I wish for you a low pain day with extra energy!

Skin Issues with Fibromyalgia

May 23, 2012

I wanted to share this since I just talked about it Monday.  The information below was posted by the Fibromyalgia Network.

Research on Fibromyalgia Skin Sensitivities
Does your skin burn or itch? Do you frequently get rashes that just won’t go away? According to Charles Lapp, M.D., who treats hundreds of people with fibromyalgia at his center in Charlotte, NC, “fibromyalgia-related rashes occur in the majority of patients that I see.” Lapp, along with another experienced physician, Daniel Wallace, M.D., of UCLA, agrees that skin sensitivities are common in fibro. So what is it about your skin and its related tissues that make them so sensitive? Studies during the past 20 years may help explain why your skin is such a nagging issue. •Xavier Caro, M.D., of Northridge, CA, performed most of the early research in this field to show that there was a high concentration of immune-reactive proteins in the area just beneath the surface of the skin. He theorized that these proteins had escaped through larger-than-normal pores in the blood vessels supplying the skin, and they could be a source of immunological reactions because the body would view them as “foreign” substances in the skin tissues (i.e., it is not normal for these proteins to pass through the blood vessels). •Although Caro’s findings point to an immunological disruption in the skin of patients with fibromyalgia, they are commonly seen in conditions where the microcirculation (the capillaries and small blood vessels) has undergone changes. Haiko Sprott, M.D., of Switzerland, reported that the number of capillaries in the skin of fibromyalgia patients were significantly reduced and irregular in shape. The amount of blood flow to the peripheral tissues (such as the skin) was substantially reduced as well. •A Swedish team found a fourfold increase in the number of mast cells in the skin of fibromyalgia patients. Mast cells, part of the immune system, are filled with many chemicals such as histamine and cytokines (both can cause painful irritation in the surrounding tissues when released from the mast cells). Neurological impulses can cause mast cells to dump their contents (degranulate), eliciting a neuro-immune response. The authors of this study point out that, perplexing, the mast cells are degranulated in areas where the skin looks “normal.” In other words, the surface of the skin does not convey the immunological, neurological, and blood flow abnormalities that are occurring in the tissues below!
Taken together, the above findings may help explain why you are often troubled with rashes that are difficult-to-treat.
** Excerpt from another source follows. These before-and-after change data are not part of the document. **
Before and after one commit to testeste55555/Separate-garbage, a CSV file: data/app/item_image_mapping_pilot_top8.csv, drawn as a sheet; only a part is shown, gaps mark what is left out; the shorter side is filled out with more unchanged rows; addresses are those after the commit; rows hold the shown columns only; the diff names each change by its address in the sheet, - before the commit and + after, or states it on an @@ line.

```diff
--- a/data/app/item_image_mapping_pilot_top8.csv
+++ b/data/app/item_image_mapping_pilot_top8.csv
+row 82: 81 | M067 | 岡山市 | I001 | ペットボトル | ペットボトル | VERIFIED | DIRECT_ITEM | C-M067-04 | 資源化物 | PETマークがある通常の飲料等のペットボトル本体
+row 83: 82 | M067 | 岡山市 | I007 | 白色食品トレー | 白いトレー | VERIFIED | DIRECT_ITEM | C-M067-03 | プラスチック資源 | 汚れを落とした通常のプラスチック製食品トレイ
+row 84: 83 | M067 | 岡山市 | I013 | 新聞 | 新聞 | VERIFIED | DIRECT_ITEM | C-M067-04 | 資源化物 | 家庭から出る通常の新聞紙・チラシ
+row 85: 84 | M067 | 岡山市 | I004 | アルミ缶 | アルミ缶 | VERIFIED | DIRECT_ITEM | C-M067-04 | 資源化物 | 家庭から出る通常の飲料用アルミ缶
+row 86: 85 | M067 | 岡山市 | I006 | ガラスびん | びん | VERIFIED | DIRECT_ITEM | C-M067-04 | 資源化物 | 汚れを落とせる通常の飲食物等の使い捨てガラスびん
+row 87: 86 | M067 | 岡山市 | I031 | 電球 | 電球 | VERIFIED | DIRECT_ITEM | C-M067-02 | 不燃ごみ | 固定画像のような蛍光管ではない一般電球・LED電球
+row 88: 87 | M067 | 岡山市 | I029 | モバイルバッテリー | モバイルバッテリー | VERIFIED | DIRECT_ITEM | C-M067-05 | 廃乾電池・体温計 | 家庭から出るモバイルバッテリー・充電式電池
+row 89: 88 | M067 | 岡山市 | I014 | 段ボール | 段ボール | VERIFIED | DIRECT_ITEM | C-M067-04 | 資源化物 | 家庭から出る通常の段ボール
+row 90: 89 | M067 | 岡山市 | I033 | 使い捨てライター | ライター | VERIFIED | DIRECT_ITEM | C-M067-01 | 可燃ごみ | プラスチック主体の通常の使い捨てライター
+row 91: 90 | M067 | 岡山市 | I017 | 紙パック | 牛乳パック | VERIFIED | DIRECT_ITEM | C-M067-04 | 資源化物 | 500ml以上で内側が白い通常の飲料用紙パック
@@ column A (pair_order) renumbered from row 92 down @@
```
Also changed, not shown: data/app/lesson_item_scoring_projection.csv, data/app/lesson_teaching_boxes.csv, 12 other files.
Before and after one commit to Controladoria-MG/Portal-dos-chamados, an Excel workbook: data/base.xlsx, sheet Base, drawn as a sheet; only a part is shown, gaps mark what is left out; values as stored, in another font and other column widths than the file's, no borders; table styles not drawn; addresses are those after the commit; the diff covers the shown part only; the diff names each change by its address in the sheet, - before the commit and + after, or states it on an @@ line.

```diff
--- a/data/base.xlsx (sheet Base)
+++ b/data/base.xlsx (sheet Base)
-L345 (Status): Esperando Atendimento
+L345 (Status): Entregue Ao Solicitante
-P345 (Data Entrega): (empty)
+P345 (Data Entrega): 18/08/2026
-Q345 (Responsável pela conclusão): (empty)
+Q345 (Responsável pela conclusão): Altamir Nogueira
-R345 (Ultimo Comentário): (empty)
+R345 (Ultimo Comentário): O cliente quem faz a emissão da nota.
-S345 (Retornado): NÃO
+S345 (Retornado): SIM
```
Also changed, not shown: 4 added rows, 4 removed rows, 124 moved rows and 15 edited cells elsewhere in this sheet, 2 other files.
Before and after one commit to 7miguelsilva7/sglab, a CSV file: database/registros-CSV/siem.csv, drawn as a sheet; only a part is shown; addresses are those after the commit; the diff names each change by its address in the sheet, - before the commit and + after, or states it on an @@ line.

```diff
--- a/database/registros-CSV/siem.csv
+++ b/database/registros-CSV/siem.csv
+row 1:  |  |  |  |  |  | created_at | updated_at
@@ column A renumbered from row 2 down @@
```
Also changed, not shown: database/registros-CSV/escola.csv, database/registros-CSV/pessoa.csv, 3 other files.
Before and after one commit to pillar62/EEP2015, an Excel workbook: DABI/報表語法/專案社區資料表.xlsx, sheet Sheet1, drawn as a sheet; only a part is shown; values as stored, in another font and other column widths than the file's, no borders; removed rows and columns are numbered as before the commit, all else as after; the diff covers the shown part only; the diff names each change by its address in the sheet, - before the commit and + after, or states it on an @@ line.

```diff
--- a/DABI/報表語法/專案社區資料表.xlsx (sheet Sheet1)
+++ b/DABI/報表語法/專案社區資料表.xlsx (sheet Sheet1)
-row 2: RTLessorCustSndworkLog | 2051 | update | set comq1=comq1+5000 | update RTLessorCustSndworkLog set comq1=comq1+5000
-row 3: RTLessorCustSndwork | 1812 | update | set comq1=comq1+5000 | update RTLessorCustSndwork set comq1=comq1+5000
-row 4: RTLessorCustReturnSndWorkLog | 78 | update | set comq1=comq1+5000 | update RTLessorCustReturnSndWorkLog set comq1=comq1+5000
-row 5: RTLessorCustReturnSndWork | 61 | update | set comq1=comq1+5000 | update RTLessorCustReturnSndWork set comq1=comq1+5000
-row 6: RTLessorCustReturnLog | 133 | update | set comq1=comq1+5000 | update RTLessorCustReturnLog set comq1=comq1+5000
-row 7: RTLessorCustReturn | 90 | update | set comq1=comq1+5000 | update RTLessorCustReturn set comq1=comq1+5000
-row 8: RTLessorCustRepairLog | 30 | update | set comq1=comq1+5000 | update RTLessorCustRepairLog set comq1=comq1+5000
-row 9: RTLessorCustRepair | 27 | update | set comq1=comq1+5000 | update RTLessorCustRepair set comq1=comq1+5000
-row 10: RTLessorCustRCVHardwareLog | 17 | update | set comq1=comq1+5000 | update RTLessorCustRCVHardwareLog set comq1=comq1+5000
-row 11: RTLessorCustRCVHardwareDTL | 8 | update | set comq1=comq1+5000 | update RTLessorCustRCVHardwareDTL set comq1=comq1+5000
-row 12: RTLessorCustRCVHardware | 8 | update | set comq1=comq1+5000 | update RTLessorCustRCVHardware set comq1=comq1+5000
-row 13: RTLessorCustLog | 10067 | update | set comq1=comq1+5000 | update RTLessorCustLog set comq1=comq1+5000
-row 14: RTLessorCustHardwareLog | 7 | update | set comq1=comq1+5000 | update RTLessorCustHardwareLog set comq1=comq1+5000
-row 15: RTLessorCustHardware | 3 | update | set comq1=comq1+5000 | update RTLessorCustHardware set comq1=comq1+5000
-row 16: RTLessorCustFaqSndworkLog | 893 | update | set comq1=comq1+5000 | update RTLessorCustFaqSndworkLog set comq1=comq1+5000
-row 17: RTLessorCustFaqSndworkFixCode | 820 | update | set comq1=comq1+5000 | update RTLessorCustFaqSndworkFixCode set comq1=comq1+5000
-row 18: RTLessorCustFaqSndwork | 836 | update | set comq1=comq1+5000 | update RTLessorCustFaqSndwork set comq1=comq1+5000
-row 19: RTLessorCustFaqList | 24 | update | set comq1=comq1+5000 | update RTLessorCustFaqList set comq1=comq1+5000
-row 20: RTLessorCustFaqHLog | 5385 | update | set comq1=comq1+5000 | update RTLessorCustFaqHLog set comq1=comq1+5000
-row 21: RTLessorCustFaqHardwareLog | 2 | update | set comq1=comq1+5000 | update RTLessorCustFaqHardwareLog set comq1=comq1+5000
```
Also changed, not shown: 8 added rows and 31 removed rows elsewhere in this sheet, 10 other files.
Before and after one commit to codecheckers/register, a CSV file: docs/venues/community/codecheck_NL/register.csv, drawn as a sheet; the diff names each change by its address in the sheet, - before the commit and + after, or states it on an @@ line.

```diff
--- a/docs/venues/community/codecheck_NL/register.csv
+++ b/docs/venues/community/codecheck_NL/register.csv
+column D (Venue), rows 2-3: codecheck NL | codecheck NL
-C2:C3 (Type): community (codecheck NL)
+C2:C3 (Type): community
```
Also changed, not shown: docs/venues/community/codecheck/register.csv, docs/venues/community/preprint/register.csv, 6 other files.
Even if the skin appears normal on the surface, there is a lot going on beneath the surface to fuel your skin irritations and itchy/burning sensations.

%d bloggers like this: